    Right now, we're listening to the audiobook version of The Immortal Life of Henrietta Lacks by Rebecca Skloot. This wonderful work of non-fiction tells a really good story and also raises a lot of important ethical questions about poverty, race, and medical research.  The famous immortal cells that were cultured without the title character's knowledge or permission are known world-wide as HeLa. As compelling as the book is, as we listen, my vagabond brain starts nicknaming all of her family members, too-- amused most by one of her sons, LaLa, and her youngest daughter, DeLa. I nickname myself, too, TraShe, but I am dissatisfied because it sounds like nothing more than a slurred rendition of my first name, so I think of my friends, MaBro, LeMc, and ElSmi, and my colleagues, LaBa, MeCo, KiMi, and AlPa.

    Next, I wonder if we should refer to my school as ThoJeMiScho... You have to admit-- it does have a certain Zen ring to it.

    Friday, April 2, 2010

    It's a Lifestyle Choice

    Vagabond sparks fly through the gathering dark, brilliant yellow on deep violet, and I know the coals will be hot enough to cook on in 20 minutes. Everything else is ready; this is my chance to steal some time to write. Today, I have been thinking about hobos. I had a conversation with friends last night about the resurgence in popularity that this term has enjoyed over the last few years. It is the name of choice among middle schoolers for anyone who appears to be living on the streets.

    I remember when I first heard a student use the word five or six years ago. It made all the other kids laugh as if he had said something naughty, and it caught me by surprise, probably because I hadn't heard it since I was in middle school myself. Then, "hobo" was a choice Halloween get-up, requiring not much more than a pair of torn pants, one of your dad's old jackets, and a burnt cork rubbed liberally around your face.  If you wanted to go all out, you could tuck a pillow in your over-sized shirt and smash a battered hat on you head, but those were totally optional. And what of that bandanna on a stick? It was widely agreed that the hobo bag, while a nice touch, made it much harder to carry your trick-or-treat bag, (and after all, we were there for the candy) so most of those were left at home.

    No doubt I scolded that child back then, probably more because of the way his peers reacted than anything else, but the term also seemed inappropriate to me. Over the years, its shock value has declined, and it's use is not much of an issue anymore, other than the fact that it's what kids usually say when referring to vagrants, and sadly, I'm pretty sure it's the people and not the name that they laugh at, but that's another blog post.

    Last night, my friends and I decided that hobo was too romantic a word to describe the situation of the folks around here who are homeless and on the street, and so not entirely accurate. Turns out that we were right. In the limited research I did today, I found that "hobo" refers specifically to people who choose to travel, usually by rail, and then look for work where ever they might land.

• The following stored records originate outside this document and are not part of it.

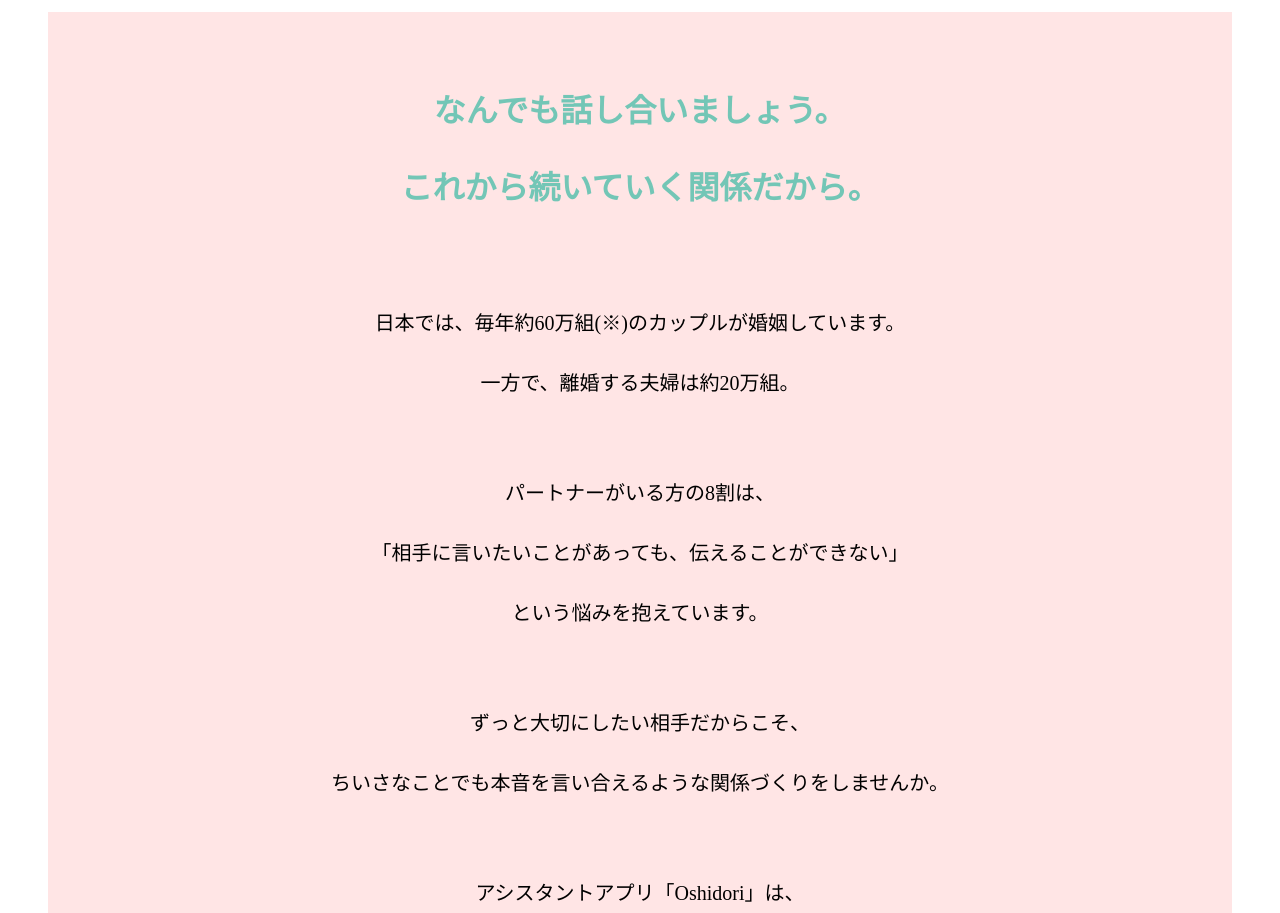
Repository: YamaTatsu10969/Oshidori_LP
Page: Oshidori.html
These files come from the project's save history. The page is drawn as it stood at one moment and after a run of saves; the edit follows.
The browser window is 1280 px wide. The pictures show the part of the page from y = 0 to 913 px (the page is 3272 px tall before and 2492 px after).
A picture or video elsewhere on the page could not be fetched, so the positions and the page height are approximate.

Above is the page before, as saved 2019-05-25 23:47:35.

### Oshidori.html
<!DOCTYPE html>
<html lang="ja">

<head>
    <meta charset="utf8" />
    <meta data-n-head="true" data-hid="viewport" name="viewport" content="width=device-width, initial-scale=1" />

    <!-- 外部CSS読み込み -->
    <link rel="stylesheet" type="text/css" href="oshidori.css" />
    <link rel="stylesheet" type="text/css" href="oshidori.css" />
    <title>Oshidori</title>
</head>

<body>
    <blockquote>

        <div class="common-container">
            <div class="couple-discription-title">
                <p>
                    なんでも話し合いましょう。
                </p>
                <p>これから続いていく関係だから。</p>
            </div>
            <div class="couple-discription">
                <p>日本では、毎年約60万組(※)のカップルが婚姻しています。</p>
                <p>一方で、離婚する夫婦は約20万組。</p>
                <br /><br />
                <p>パートナーがいる方の8割は、</p>
                <p>「相手に言いたいことがあっても、伝えることができない」</p>
                <p>という悩みを抱えています。</p>
                <br /><br />
                <p>ずっと大切にしたい相手だからこそ、</p>
                <p>
                    ちいさなことでも本音を言い合えるような関係づくりをしませんか。
                </p>
                <br /><br />
                <p>アシスタントアプリ「Oshidori」は、</p>
                <p>パートナーとの素敵な関係づくりを応援します。</p>
            </div>
            <div class="data-annotation">
                <p>
                    ※1 厚生労働省 平成30年人口動態統計の年間推計
                </p>
                <p>
                    ※2 パートナーがいる方400名にアンケート
                </p>
            </div>
        </div>

        <div class="common-container">
            <div class="category-title">アプリの機能</div>
            <div class="function-container">
                <div class="function-title-container">
                    <div class="function-number-container">
                        <div class="function-number-circle">
                            <p class="function-number">1</p>
                        </div>
                    </div>
                    <div class="function-title-box">
                        <p class="function-sub-title">パートナーにお手紙を送る</p>
                        <p class="function-main-title">メッセンジャー</p>
                    </div>
                </div>
                <div class="function-second-container">
                    <div class="discription-container">
                        <p class="discription">
                            キャラクター「おしどりちゃん」に、<br />パートナーに言いたいことを伝えましょう。<br /><br />日々の感謝も、<br />ごめんなさいも、<br />直接は言いにくいことも。<br /><br />おしどりちゃんがあなたに代わって<br />メッセージをお届けします。
                        </p>
                    </div>
                    <div class="screenshot-container">
                        <img class="screenshot"
                            src="https://storage.googleapis.com/production-os-assets/assets/b4ccea48-72f2-408b-b13f-607bd91c3bba" />
                    </div>
                </div>
            </div>
            <div class="function-container">
                <div class="function-title-container">
                    <div class="function-number-container">
                        <div class="function-number-circle">
                            <p class="function-number">2</p>
                        </div>
                    </div>
                    <div class="function-title-box">
                        <p class="function-sub-title">みんなのお手紙が見れる</p>
                        <p class="function-main-title">タイムライン</p>
                    </div>
                </div>
                <div class="function-second-container">
                    <div class="discription-container">
                        <p class="discription">
                            「みんなは、どんな風にパートナーと<br />コミュニケーションを取っているんだろう」
                            <br /><br />アプリでは、他のひとがどんなことを日々<br />パートナーに伝えているのか<br />匿名のタイムラインを見ることができます。<br /><br />ありがとうのバリエーションを増やしたり、<br />パートナーへのお願いごとの参考にしたり。<br /><br />いいねの話する？どうしよ。
                        </p>
                    </div>
                    <div class="screenshot-container">
                        <img class="screenshot"
                            src="https://storage.googleapis.com/production-os-assets/assets/b410fa60-d9aa-4390-a7ce-60d663a021e7" />
                    </div>
                </div>
            </div>
        </div>

        <div class="common-container">
            <div class="couple-discription-title">
                <p>
                    はじめよー！
                </p>
            </div>
            <div class="app-store-container">
                <img
                    src="https://storage.googleapis.com/production-os-assets/assets/0e5cd2e5-9d30-45c1-a054-06c7d8aa53ff" />
            </div>
        </div>

        <div class="common-container">
            <div class="category-title">
                制作者紹介
            </div>
            <div class="developer-container"></div>
        </div>
        <blockquote>

</body>

</html>

### Oshidori.css
@charset "UTF-8";

/* なんでも話し合いましょう、のところ*/
.couple-discription-title {
    padding: 20px;
}

@media screen and (max-width: 750px) {
    .couple-discription-title {
        padding: 10px;
    }
}

div.couple-discription-title>p {
    line-height: 1.4;
    font-weight: 700;
    font-size: 32px;
    color: #73c6b6;
    text-align: center;
}

/* 480px以下、モバイル用。 */
@media screen and (max-width: 750px) {
    div.couple-discription-title>p {
        line-height: 1.4;
        font-weight: 700;
        font-size: 24px;
        color: #73c6b6;
        text-align: center;
    }
}

/* 説明のところ */
.couple-discription {
    padding: 20px 16px 20px 16px;
}

@media screen and (max-width: 750px) {
    .couple-discription {
        padding: 15px 10px 15px 10px;
    }
}

div.couple-discription>p {
    font-size: 20px;
    line-height: 2;
    text-align: center;
}

/* 480px以下、モバイル用。 */
@media screen and (max-width: 750px) {
    div.couple-discription>p {
        font-size: 14px;
        line-height: 1.8;
        text-align: center;
    }
}

/* アンケートの注意書き */
.data-annotation {
    padding: 5px 0px 5px 0px;
}



/* 480px以下、モバイル用。 */
@media screen and (max-width: 750px) {
    div.data-annotation>p {
        font-size: 9px;
        line-height: 1.2;
        text-align: center;
    }
}

/* アプリの機能すべて、なんでも〜、すべて */
.common-container {
    padding: 25px 0px 25px 0px;
    min-width: calc(100% - 300px);
}

/* 480px以下、モバイル用。 */
@media screen and (max-width: 750px) {
    .common-container {
        padding: 10px 0px 10px 0px;
        min-width: calc(100% - 100px);
    }
}

/* アプリの機能、とかのタイトル */
.category-title {
    font-size: 32px;
    text-align: center;
    margin: 32px 0px 32px 0px;
}

@media screen and (max-width: 750px) {
    .category-title {
        font-size: 20px;
        text-align: center;
        margin: 20px 0px 20px 0px;
    }
}

/*みどりわく*/
.function-container {
    align-content: center;
    border-bottom: solid 4px #73c6b6;
    border-left: solid 4px #73c6b6;
    border-right: solid 4px #73c6b6;
    border-top: solid 4px #73c6b6;
    border-radius: 15px;
    padding: 20px 20px 30px 20px;
    display: flex;
    flex-direction: column;
    align-items: center;
    margin: 0px 14px 20px 14px;
}

/* 機能のタイトル部分のコンテナ。 */
.function-title-container {
    display: flex;
    flex-direction: row;
    align-items: center;
    padding: 10px;
}

.function-title-box {
    display: flex;
    flex-direction: column;
    align-items: center;
    margin-left: 10px;
}

/* パートナーとのやりとり */
.function-sub-title {
    font-size: 18px;
}

/* 480px以下、モバイル用。 */
@media screen and (max-width: 750px) {
    .function-sub-title {
        font-size: 14px;
    }
}

/* メッセージ機能 */
.function-main-title {
    font-size: 24px;
    font-weight: 700;
}

/* 480px以下、モバイル用。 */
@media screen and (max-width: 750px) {
    .function-main-title {
        font-size: 18px;
        font-weight: 700;
    }
}

.function-number-container {
    align-content: center;
    align-items: center;
    background: #73c6b6;
    border-radius: 50%;
    flex: none;
    flex-direction: column;
    flex-wrap: nowrap;
    height: 50px;
    justify-content: center;
    width: 50px;
}

/* 480px以下、モバイル用。 */
@media screen and (max-width: 750px) {
    .function-number-container {
        align-content: center;
        align-items: center;
        background: #73c6b6;
        border-radius: 50%;
        flex: none;
        flex-direction: column;
        flex-wrap: nowrap;
        height: 30px;
        justify-content: center;
        width: 30px;
    }
}

/* 番号のところ */
.function-number-circle {
    height: 50px;
    width: 50px;
    border-radius: 50%;
    text-align: center;
}

/* 480px以下、モバイル用。 */
@media screen and (max-width: 750px) {
    .function-number-circle {
        height: 30px;
        width: 30px;
        border-radius: 50%;
        text-align: center;
    }
}

/* まるのなかの数字 */
.function-number {
    color: #ffffff;
    font-family: Lato;
    font-size: 28px;
    font-weight: 900;
    text-align: center;
    max-width: 100%;
    justify-content: center;
}

/* 480px以下、モバイル用。 */
@media screen and (max-width: 750px) {
    .function-number {
        color: #ffffff;
        font-family: Lato;
        font-size: 12px;
        font-weight: 700;
        text-align: center;
        max-width: 100%;
        justify-content: center;
    }
}

/* 機能の説明と画像のcontainer */
/* スマホ用 */
.function-second-container {
    display: flex;
    flex-direction: column-reverse;
    /*縦*/
    align-items: center;
    padding: 10px 0px 10px 0px;
    flex-wrap: nowrap;
    justify-content: space-between;
}

/* 480px以上はPC用レイアウト */
@media screen and (min-width: 750px) {

    /* むむ、これだけminになっちゃっとる…*/
    .function-second-container {
        display: flex;
        flex-direction: row;
        /* 横 */
        align-items: center;
        padding: 20px 0px 30px 0px;
        justify-content: space-between;
    }
}

/* アプリの細かい説明のところ、pタグ */
.discription {
    font-size: 20px;
    line-height: 1.8;
}

/* 480px以下、モバイル用。 */
@media screen and (max-width: 750px) {
    .discription {
        font-size: 14px;
        text-align: center;
        margin-top: 10px;
        margin-bottom: 10px;
    }
}

.screenshot-container {
    display: flex;
    align-items: center;
    justify-content: center;
    max-width: calc(100% - 50px);
    width: 315px;
    margin: 10px 0px 10px 0px;
}

/* 480px以下、モバイル用。 */
@media screen and (max-width: 750px) {
    .screenshot-container {
        display: flex;
        align-items: center;
        justify-content: center;
        max-width: calc(100% - 20px);
        width: 150px;
        margin: 10px 0px 10px 0px;
    }
}

.screenshot {
    border: solid 1px #434645;
    border-radius: 5px;
    height: auto;
    width: 222px;
    max-width: 100%;
}

/* appstoreのボタン */
.app-store-container {
    text-align: center;
    /* ここから！ */
}

div.app-store-container>img {
    height: auto;
    width: 205px;
    max-width: 100%;
}

/*制作者のところの緑枠*/
.developer-container {
    align-content: center;
    border-bottom: solid 4px #73c6b6;
    border-left: solid 4px #73c6b6;
    border-right: solid 4px #73c6b6;
    border-top: solid 4px #73c6b6;
    border-radius: 15px;
    padding: 20px 20px 30px 20px;
    display: flex;
    flex-direction: row;
    align-items: center;
    margin: 0px 14px 20px 14px;
}

.function-description {
    flex-direction: column;
}

.function-description-text {
    align-content: center;
}

blockquote {
    background: #ffe5e5;
    font-size: 12px;
}

### reset.css
@charset "UTF-8";

html,
body,
div,
span,
object,
iframe,
h1,
h2,
h3,
h4,
h5,
h6,
p,
blockquote,
pre,
abbr,
address,
cite,
code,
del,
dfn,
em,
ins,
kbd,
q,
samp,
small,
strong,
sub,
sup,
var,
b,
i,
dl,
dt,
dd,
ol,
ul,
li,
fieldset,
form,
label,
legend,
table,
caption,
tbody,
tfoot,
thead,
tr,
th,
td,
article,
aside,
canvas,
details,
figcaption,
figure,
footer,
header,
hgroup,
menu,
nav,
section,
summary,
time,
mark,
audio,
video {
    margin: 0;
    padding: 0;
    border: 0;
    outline: 0;
    font-size: 100%;
    vertical-align: baseline;
    background: transparent;
    font-weight: normal;
}

img {
    margin: 0;
    padding: 0;
    border: 0;
    outline: 0;
    font-size: 100%;
    vertical-align: bottom;
    background: transparent;
}

/* HTML5 display-role reset for older browsers */
article,
aside,
details,
figcaption,
figure,
footer,
header,
hgroup,
menu,
nav,
section {
    display: block;
}

body {
    line-height: 1;
}

ol,
ul {
    list-style: none;
}

blockquote,
q {
    quotes: none;
}

blockquote:before,
blockquote:after,
q:before,
q:after {
    content: '';
    content: none;
}

table {
    border-collapse: collapse;
    border-spacing: 0;
}

ol,
ul {
    list-style: none;
}

blockquote,
q {
    quotes: none;
}

a {
    margin: 0;
    padding: 0;
    font-size: 100%;
    vertical-align: baseline;
    background: transparent;
    text-decoration: none;
}

ins {
    background-color: #ff9;
    color: #000;
    text-decoration: none;
}

.clearfix:after {
    content: ".";
    display: block;
    height: 0;
    clear: both;
    visibility: hidden;
}

.clearfix {
    display: inline-table;
    min-height: 1%;
}

.clear {
    clear: both;
}

After the next 2 saves:
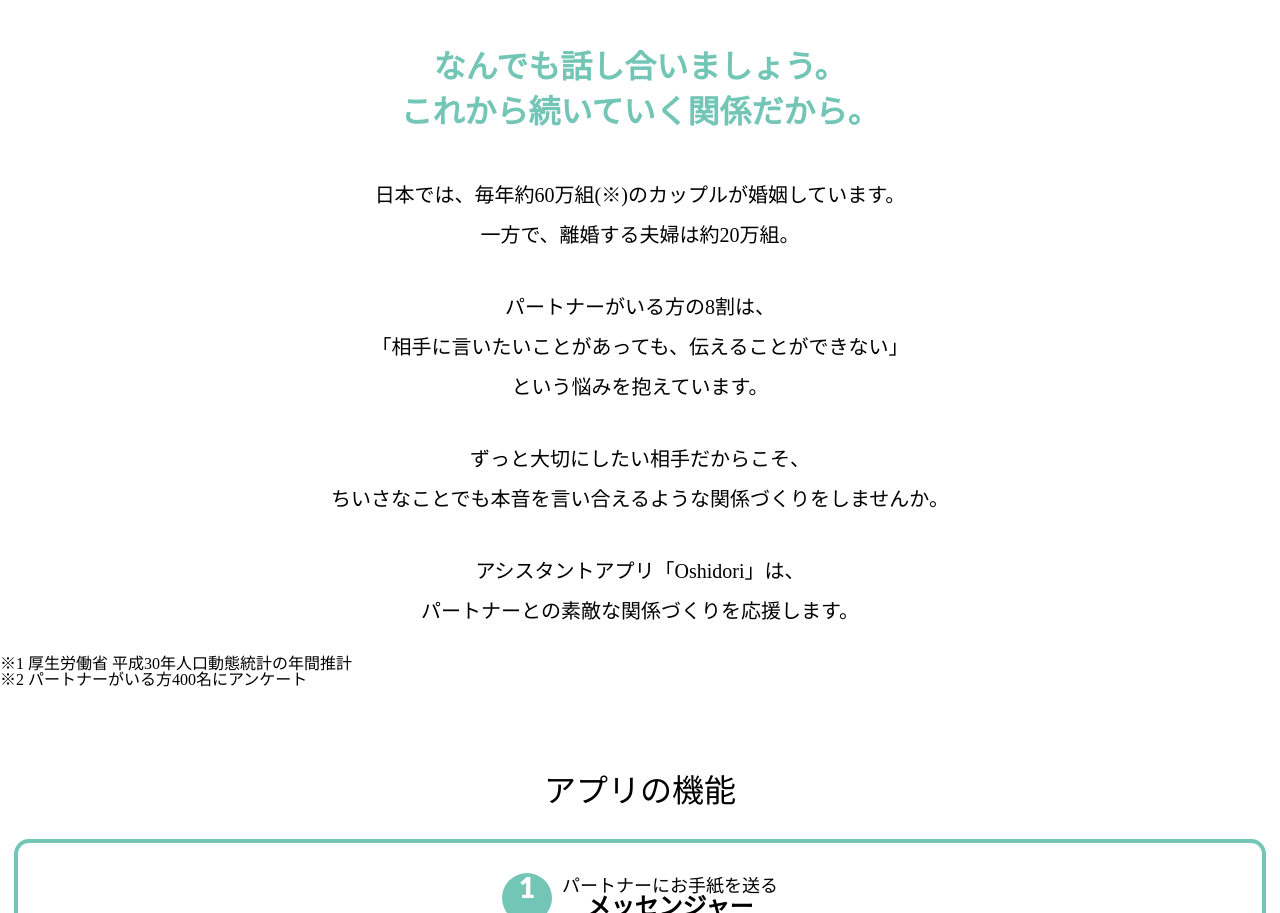
The 2 saves are shown as one change because they came seconds apart.
The last was saved 9 s later.
--- a/Oshidori.html
+++ b/Oshidori.html
@@ -6,8 +6,8 @@
     <meta data-n-head="true" data-hid="viewport" name="viewport" content="width=device-width, initial-scale=1" />
 
     <!-- 外部CSS読み込み -->
-    <link rel="stylesheet" type="text/css" href="oshidori.css" />
-    <link rel="stylesheet" type="text/css" href="oshidori.css" />
+    <link rel="stylesheet" type="text/css" href="Oshidori.css" />
+    <link rel="stylesheet" type="text/css" href="reset.css" />
     <title>Oshidori</title>
 </head>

There are rules for being a hobo, and they even have an annual convention, I kid you not. Hobos do not appreciate being confused with tramps (who travel but do not work) or bums (who neither travel nor work), and unlike most of the people my students refer to, hobos are not necessarily down on their luck.

    I think there's a lesson there.

    Thursday, April 1, 2010

    Ah, Springtime

    All my life I've preferred cool weather; there must be something in my temperament that makes it so. Therefore, the change of seasons from winter to spring, while welcome to so many others, makes me a little uneasy. At the other end of the year, when the days turn cooler, I like to bundle up in flannel and fleece, but the opposite is not so. Clothes that were so familiar when last the weather was warm enough to wear them seem a little scanty and fit a bit awkwardly, and the unaccustomed sight of my bare legs startles. Who let them out? I wonder. Summer is on her way, and what exactly is there to look forward to? Long days of eggish sun and unrelenting heat, where cool breezes are nothing more than vagabonds waiting to hop the next jet stream north leaving us to fan ourselves, sweating in our swampy southern clime.